Parsimonious model for mass-univariate vertexwise analysis.
Couvy-Duchesne B., Zhang F., Kemper KE., Sidorenko J., Wray NR., Visscher PM., Colliot O., Yang J.

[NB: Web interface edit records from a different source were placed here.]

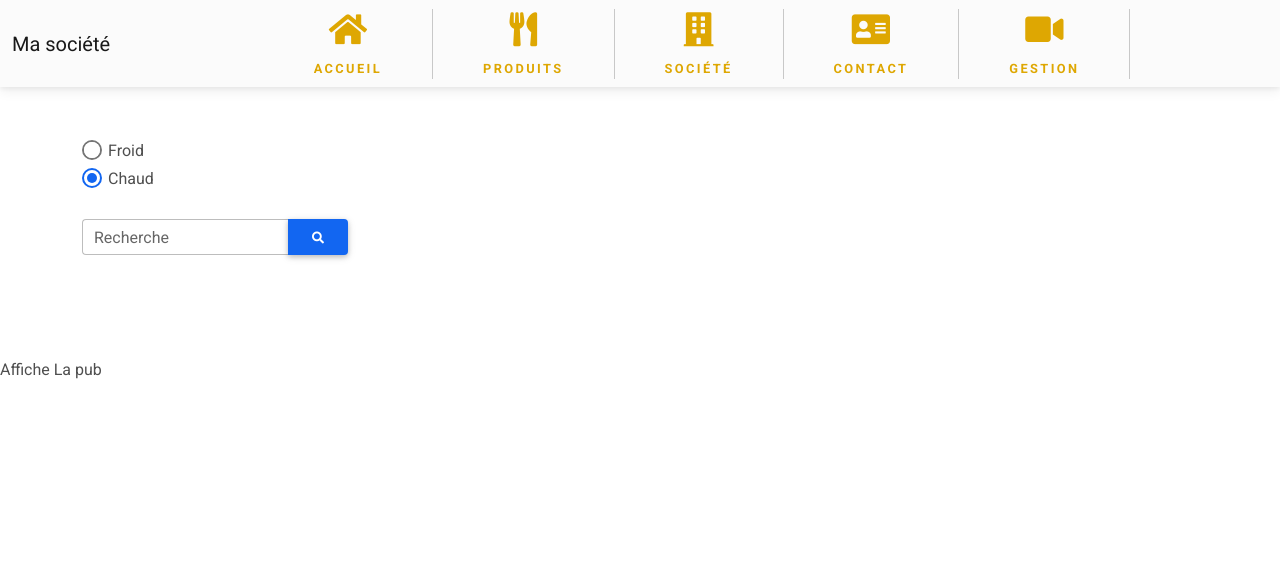
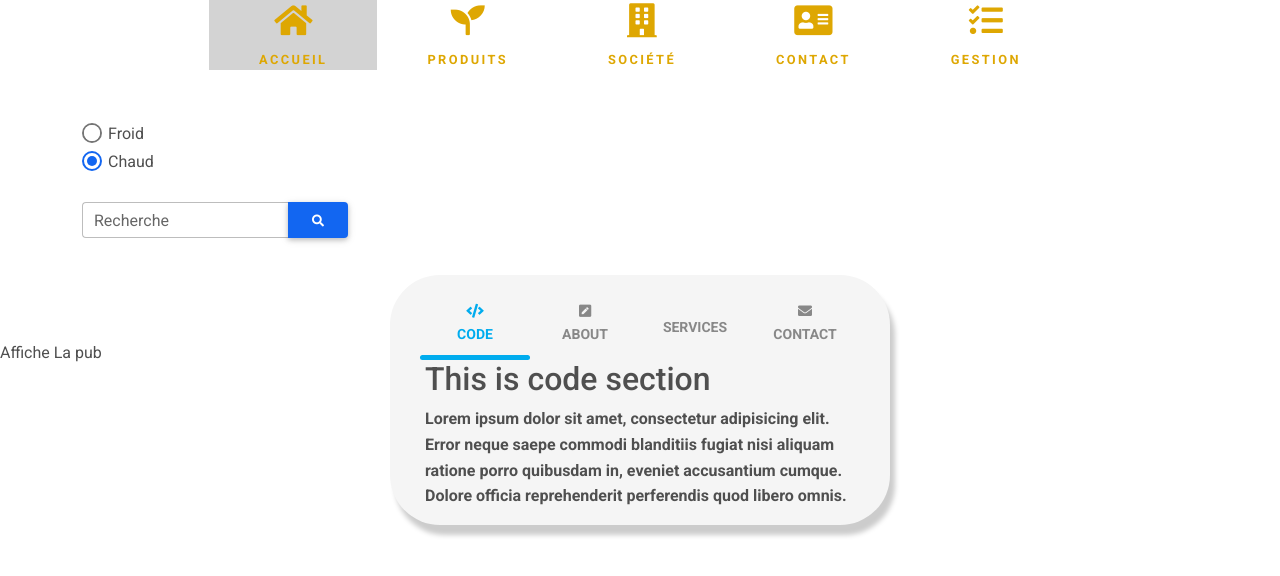
Before and after one commit to HelixFix/IntegrationPHP, a PHP site: page / in a window 1280 px wide. Shown: the top 576 px of the page. Run offline with PHP 8.4, Linux system fonts and the light colour scheme; some libraries are stand-ins or nearby versions.

Commit message:
Add active page indicator

```diff
--- a/footer.php
+++ b/footer.php
@@ -2,6 +2,16 @@
 <script type="text/javascript" src="https://cdnjs.cloudflare.com/ajax/libs/mdb-ui-kit/3.1.0/mdb.min.js">
 </script>
 
+<script src="https://code.jquery.com/jquery-3.6.0.js"></script>
+        <!-- <script type="text/javascript">
+        $(document).ready(function(){
+            $('li').on('click', function(){
+                $(this).siblings().removeClass('active');
+                $(this).addClass('active');
+            })
+        })
+        </script> -->
+
 
 
 </html>
--- a/menu.php
+++ b/menu.php
@@ -1,45 +1,44 @@
 <body>
 
-    <nav class="navbar navbar-expand-md navbar-light bg-light">
-        <div class="container-fluid">
-
-            <!--Menu hamburger-->
-            <button class="navbar-toggler" type="button" data-mdb-toggle="collapse" data-mdb-target="#topmenu" aria-controls="topmenu" aria-extended="false" title="Menu mobile">
-                <i class="fas fa-bars"></i>
-            </button>
-
-            <!--Logo-->
-            <span class="navbar-brand">Ma société</span>
-
-            <!--Navbar-->
-
-            <!--justify-content-center  placement du contenu au centre, justify-content-end placement du contenu à droite -->
-            <div class="collapse navbar-collapse justify-content-center" id="topmenu">
-                <!--ms-auto placement de l'élément à droite-->
-                <ul class="navbar-nav ">
 
 
-                    <li class="nav-item">
+    <nav>
+        <div id="marker"></div>
+        <?php if ($_GET['page'] == 'home') { ?>
+            <li class="nav-item active"><?php } else { ?>
+
+            <li class="nav-item ">
+            <?php } ?>
 
             <a href="index.php?page=home">
                 <div class="icon">
-                                <i class="fa fa-home" aria-hidden="true"></i>
+                    <i class="fa fa-home active" aria-hidden="true"></i>
                     <i class="fa fa-home" aria-hidden="true"></i>
                 </div>
                 <div class="name"><span data-text="Accueil">Accueil</span></div>
             </a>
             </li>
-                    <li class="nav-item">
 
-                        <a href="index.php?">
+            <?php if ($_GET['page'] == 'produits') { ?>
+                <li class="nav-item active"><?php } else { ?>
+
+                <li class="nav-item ">
+                <?php } ?>
+
+                <a href="index.php?page=produits" class="">
                     <div class="icon">
-                                <i class="fa fa-utensils" aria-hidden="true"></i>
-                                <i class="fa fa-utensils" aria-hidden="true"></i>
+                        <i class="fa fa-seedling" aria-hidden="true"></i>
+                        <i class="fa fa-seedling" aria-hidden="true"></i>
                     </div>
                     <div class="name"><span data-text="Produits">Produits</span></div>
                 </a>
                 </li>
-                    <li class="nav-item">
+
+                <?php if ($_GET['page'] == 'societe') { ?>
+                    <li class="nav-item active"><?php } else { ?>
+
+                    <li class="nav-item ">
+                    <?php } ?>
 
                     <a href="index.php?page=societe">
                         <div class="icon">
@@ -49,7 +48,12 @@
                         <div class="name"><span data-text="Société">Société</span></div>
                     </a>
                     </li>
-                    <li class="nav-item">
+
+                    <?php if ($_GET['page'] == 'contact') { ?>
+                        <li class="nav-item active"><?php } else { ?>
+
+                        <li class="nav-item ">
+                        <?php } ?>
 
                         <a href="index.php?page=contact">
                             <div class="icon">
@@ -59,19 +63,22 @@
                             <div class="name"><span data-text="Contact">Contact</span></div>
                         </a>
                         </li>
-                    <li class="nav-item">
 
-                        <a href="index.php?page=produits">
+                        <?php if ($_GET['page'] == 'gestion') { ?>
+                            <li class="nav-item active">
+                            <?php } else { ?>
+
+                            <li class="nav-item ">
+                            <?php } ?>
+
+                            <a href="index.php?page=gestion">
                                 <div class="icon">
-                                <i class="fa fa-video" aria-hidden="true"></i>
-                                <i class="fa fa-video" aria-hidden="true"></i>
+                                    <i class="fa fa-tasks" aria-hidden="true"></i>
+                                    <i class="fa fa-tasks" aria-hidden="true"></i>
                                 </div>
                                 <div class="name"><span data-text="Gestion">Gestion</span></div>
                             </a>
                             </li>
 
 
-                </ul>
-            </div>
-        </div>
     </nav>
--- a/pages/home.php
+++ b/pages/home.php
@@ -26,4 +26,66 @@
 
     </form>
 
+    <div class="tabs">
+        <div class="tab-header">
+            <div class="active">
+                <i class="fa fa-code"></i> Code
+            </div>
+            <div>
+                <i class="fa fa-pen-square"></i> About
+            </div>
+            <div>
+                <i class="fa fa-bar-chart"></i> Services
+            </div>
+            <div>
+                <i class="fa fa-envelope"></i> Contact
+            </div>
+        </div>
+        <div class="tab-indicator"></div>
+        <div class="tab-body">
+            <div class="active">
+                <h2>This is code section</h2>
+                <p>Lorem ipsum dolor sit amet, consectetur adipisicing elit. Error neque saepe commodi blanditiis fugiat
+                    nisi aliquam ratione porro quibusdam in, eveniet accusantium cumque. Dolore officia reprehenderit
+                    perferendis quod libero omnis.</p>
+            </div>
+            <div>
+                <h2>This is about section</h2>
+                <p>Lorem ipsum dolor sit amet consectetur adipisicing elit. Modi minus exercitationem vero, id autem
+                    fugit assumenda a molestiae numquam at, quisquam cumque. Labore eligendi perspiciatis quia incidunt
+                    quaerat ut ducimus?</p>
+            </div>
+            <div>
+                <h2>This is services section</h2>
+                <p>Lorem ipsum dolor sit amet consectetur adipisicing elit. Modi minus exercitationem vero, id autem
+                    fugit assumenda a molestiae numquam at, quisquam cumque. Labore eligendi perspiciatis quia incidunt
+                    quaerat ut ducimus?</p>
+            </div>
+            <div>
+                <h2>This is contact section</h2>
+                <p>Lorem ipsum dolor sit amet consectetur adipisicing elit. Modi minus exercitationem vero, id autem
+                    fugit assumenda a molestiae numquam at, quisquam cumque. Labore eligendi perspiciatis quia incidunt
+                    quaerat ut ducimus?</p>
+            </div>
+        </div>
+    </div>
+    <script>
+        let tabHeader = document.getElementsByClassName("tab-header")[0];
+        let tabIndicator = document.getElementsByClassName("tab-indicator")[0];
+        let tabBody = document.getElementsByClassName("tab-body")[0];
+
+        let tabsPane = tabHeader.getElementsByTagName("div");
+
+        for (let i = 0; i < tabsPane.length; i++) {
+            tabsPane[i].addEventListener("click", function () {
+                tabHeader.getElementsByClassName("active")[0].classList.remove("active");
+                tabsPane[i].classList.add("active");
+                tabBody.getElementsByClassName("active")[0].classList.remove("active");
+                tabBody.getElementsByTagName("div")[i].classList.add("active");
+
+                tabIndicator.style.left = `calc(calc(100% / 4) * ${i})`;
+            });
+        }
+    </script>
+
 </div>
--- a/style.css
+++ b/style.css
@@ -3,10 +3,10 @@
 } */
 
 #firstcontainer * {
-    float       : left;
+    float: left;
     margin-right: 10px;
-    width       : 100px;
-    height      : 100px;
+    width: 100px;
+    height: 100px;
 }
 
 
@@ -94,6 +94,7 @@
 p {
     font-weight: bold;
 }
+
 /*
 p::before {
     content: "<--";
@@ -123,10 +124,10 @@ p::after {
 /* Bootstrap style */
 
 .row div {
-    border          : 1px solid #eee;
-    padding         : 10px;
+    border: 1px solid #eee;
+    padding: 10px;
     background-color: #CAD2F5;
-    color           : #fff;
+    color: #fff;
 }
 
 /* .dropdown:hover .dropdown-menu {
@@ -135,77 +136,162 @@ p::after {
 
 /* navbar */
 
-ul li {
-    list-style  : none;
-    text-align  : center;
-    display     : block;
-    border-right: 1px solid rgba(0, 0, 0, 0.2);
+nav {
+    display: flex;
+    justify-content: center;
+    align-items: center;
+    /* min-height: 100vh; */
 }
 
-
-  ul li a {
-    text-decoration: none;
-    padding        : 0 50px;
-    display        : block;
+.nav-item {
+    position: relative;
+    display: flex;
 }
 
-  ul li a .icon {
-    width     : 40px;
-    height    : 40px;
+/* li {
+    list-style: none;
     text-align: center;
-    overflow  : hidden;
-    margin    : 0 auto 10px;
+    display: block;
+    border-right: 1px solid rgba(0, 0, 0, 0.2);
+} */
+
+
+a {
+    text-decoration: none;
+    padding: 0 50px;
+    display: block;
+    position: relative;
 }
 
-  ul li a .icon .fa {
-    width      : 100%;
-    height     : 100%;
-    line-height: 40px;
-    font-size  : 34px;
-    transition : 0.5s;
-    color      : #dea702;
+li a .icon {
+    width: 40px;
+    height: 40px;
+    text-align: center;
+    overflow: hidden;
+    margin: 0 auto 10px;
 }
 
-  ul li a .icon .fa:last-child {
+li a .icon .fa {
+    width: 100%;
+    height: 100%;
+    line-height: 40px;
+    font-size: 34px;
+    transition: 0.5s;
+    color: #dea702;
+}
+
+li a .icon .fa:last-child {
     color: #083B4C;
 }
 
-  ul li a:hover .icon .fa {
+li a:hover .icon .fa {
     transform: translateY(-100%);
 }
 
 .name {
     text-transform: uppercase;
-    font-weight   : 800;
-    font-size     : .8rem;
+    font-weight: 800;
+    font-size: .8rem;
     letter-spacing: .15rem;
-    text-align    : center;
-    color         : #dea702;
-    position      : relative;
-    height        : 20px;
-    width         : 100%;
-    display       : block;
-    overflow      : hidden;
+    text-align: center;
+    color: #dea702;
+    position: relative;
+    height: 20px;
+    width: 100%;
+    display: block;
+    overflow: hidden;
 }
 
-  ul li a .name span {
-    display    : block;
-    position   : relative;
+li a .name span {
+    display: block;
+    position: relative;
     line-height: 20px;
-    transition : 0.5s;
+    transition: 0.5s;
 
 }
 
-  ul li a .name span:before {
-    content : attr(data-text);
+li a .name span:before {
+    content: attr(data-text);
     position: absolute;
-    top     : -100%;
-    left    : 0;
-    width   : 100%;
-    height  : 100%;
-    color   : #083B4C;
+    top: -100%;
+    left: 0;
+    width: 100%;
+    height: 100%;
+    color: #083B4C;
 }
 
-  ul li a:hover .name span {
+li a:hover .name span {
     transform: translateY(20px);
 }
+
+li.active a {
+    color: #083B4C;
+    background: lightgrey;
+
+}
+
+/* tabs */
+
+
+.tabs {
+    position:absolute;
+    top:50%;
+    left:50%;
+    transform:translate(-50%,-50%);
+    width:500px;
+    height:250px;
+    background:#f5f5f5;
+    padding:20px 30px;
+    overflow:hidden;
+    border-radius:50px;
+    box-shadow:5px 10px 5px #ccc;
+  }
+  .tabs .tab-header {
+    height:60px;
+    display:flex;
+    align-items:center;
+  }
+  .tabs .tab-header > div {
+    width:calc(100% / 4);
+    text-align:center;
+    color:#888;
+    font-weight:600;
+    cursor:pointer;
+    font-size:14px;
+    text-transform:uppercase;
+    outline:none;
+  }
+  .tabs .tab-header > div > i {
+    display:block;
+    margin-bottom:5px;
+  }
+  .tabs .tab-header > div.active {
+    color:#00acee;
+  }
+  .tabs .tab-indicator {
+    position:relative;
+    width:calc(100% / 4);
+    height:5px;
+    background:#00acee;
+    left:0px;
+    border-radius:5px;
+    transition:all 500ms ease-in-out;
+  }
+  .tabs .tab-body {
+    position:relative;
+    height:calc(100% - 60px);
+    padding:10px 5px;
+  }
+  .tabs .tab-body > div {
+    position:absolute;
+    top:-200%;
+    opacity:0;
+    transform:scale(0.9);
+    transition:opacity 500ms ease-in-out 0ms,
+      transform 500ms ease-in-out 0ms;
+  }
+  .tabs .tab-body > div.active {
+    top:0px;
+    opacity:1;
+    transform:scale(1);
+  }
```
Also changed, not shown: pages/gestion.php (renamed from pages/produits.php). Lines whose indentation alone changed are shown as unchanged.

Purpose: Covariance between gray-matter measurements can reflect structural or functional brain networks though it has also been shown to be influenced by confounding factors (e.g., age, head size, and scanner), which could lead to lower mapping precision (increased size of associated clusters) and create distal false positives associations in mass-univariate vertexwise analyses. Approach: We evaluated this concern by performing state-of-the-art mass-univariate analyses (general linear model, GLM) on traits simulated from real vertex-wise gray matter data (including cortical and subcortical thickness and surface area). We contrasted the results with those from linear mixed models (LMMs), which have been shown to overcome similar issues in omics association studies. Results: We showed that when performed on a large sample ( N=8662 , UK Biobank), GLMs yielded greatly inflated false positive rate (cluster false discovery rate >0.6 ). We showed that LMMs resulted in more parsimonious results: smaller clusters and reduced false positive rate but at a cost of increased computation. Next, we performed mass-univariate association analyses on five real UKB traits (age, sex, BMI, fluid intelligence, and smoking status) and LMM yielded fewer and more localized associations. We identified 19 significant clusters displaying small associations with age, sex, and BMI, which suggest a complex architecture of at least dozens of associated areas with those phenotypes. Conclusions: The published literature could contain a large proportion of redundant (possibly confounded) associations that are largely prevented using LMMs. The parsimony of LMMs results from controlling for the joint effect of all vertices, which prevents local and distal redundant associations from reaching significance.